Attitude matters too
Nicklaus and the researchers at the Centre des Sciences du Goût et de l'Alimentation (Centre for Taste and Food Science) in Dijon found another factor at play in fostering a wide palate - attitude. Parents who took an interest in the provenance, freshness and quality of the baby food tended to have babies who were less ‘difficult’ and more open to trying new flavours.
She said this probably stemmed from the fact that these parents focused more on the food rather than the child’s individual preferences during mealtimes – eating the food themselves, talking about the food and gently encouraging – but not insisting - that the child tries it.
Rosie Dodds, senior policy adviser at UK parenting charity NCT said this approach – giving greater freedom to the child to select food during weaning – has been confirmed both by parents and researchers.
“Anecdotally, parents say that babies who can choose what to feed themselves seem to have wider food tastes… There is evidence that a maternal feeding style that is low in control is better for the development of the child’s eating style and weight.
“[Researcher] Gill Rapley suggests that the baby-led weaning method allows babies to regulate their own food intake according to appetite and may reduce food fussiness.”
So what advice should baby food manufacturers take on board apart from developing more single vegetable products?
For Nicklaus, affordability is key – there is no point in making nutritious products if they are priced out of most parents’ range, although she recognised that there was a valid reason behind this: “Food restrictions relating to pesticides are imposed on manufacturers of baby food. These are quite different to adult food and it means that the price is often higher.”
Dodds said manufacturers should stop adding salt and sugar to baby food, and also urged them to comply with WHO advice:
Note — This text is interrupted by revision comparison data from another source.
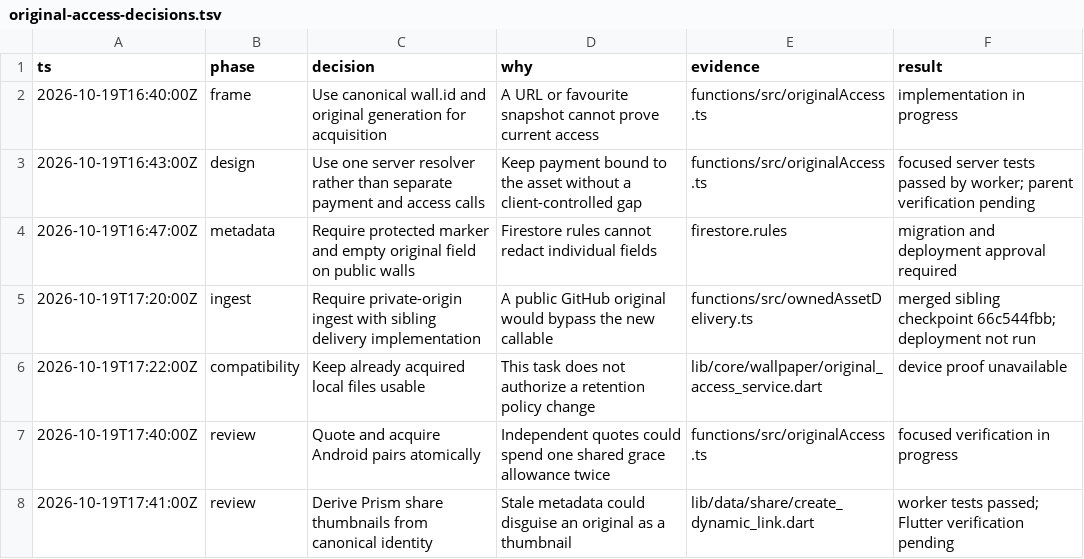
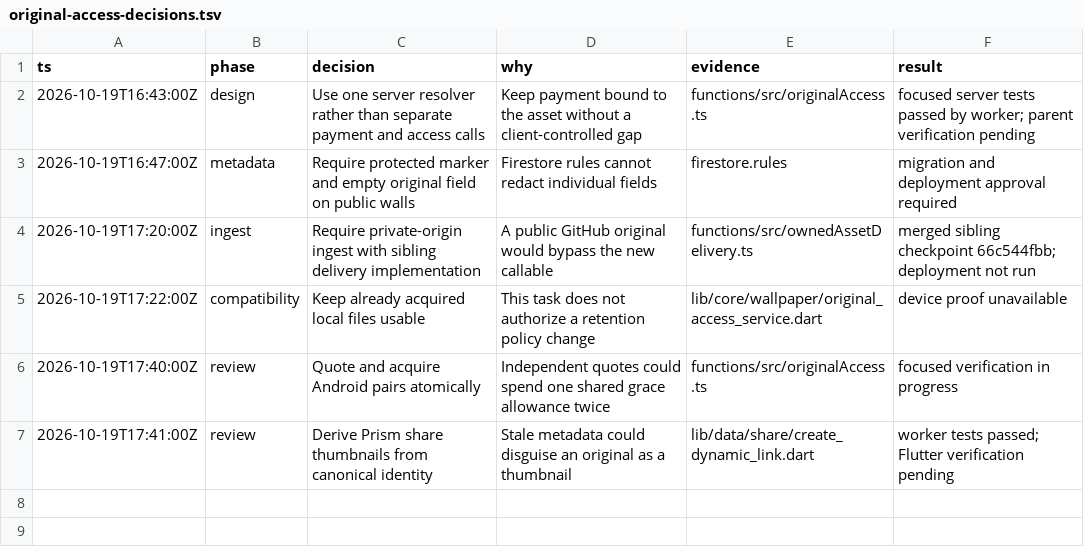
Before and after one commit to Hash-Studios/Prism, a TSV file: docs/security/original-access-decisions.tsv, drawn as a sheet.

```diff
--- a/docs/security/original-access-decisions.tsv
+++ b/docs/security/original-access-decisions.tsv
@@ -1,3 +1,2 @@
 ts	phase	decision	why	evidence	result
-2026-10-19T16:40:00Z	frame	Use canonical wall.id and original generation for acquisition	A URL or favourite snapshot cannot prove current access	functions/src/originalAccess.ts	implementation in progress
 2026-10-19T16:43:00Z	design	Use one server resolver rather than separate payment and access calls	Keep payment bound to the asset without a client-controlled gap	functions/src/originalAccess.ts	focused server tests passed by worker; parent verification pending
```
Also changed, not shown: 56 other files.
“All the large-scale manufacturers still label foods ‘from 4 months’ in the UK, although I understand Marks and Spencer now have a range which starts at 6 months.
"It is unnecessarily confusing for parents and about time the EU came into line with WHO recommendations [which state] the minimum age foods should be labelled is from 6 months,” she said.
Source: Appetite Journal
First published online 18 October 2014 http://dx.doi.org/10.1016/j.appet.2014.10.014
“A step-by-step introduction to vegetables at the beginning of complementary feeding. The effects of early and repeated exposure.”
Authors: Marion M. Hetherington et al.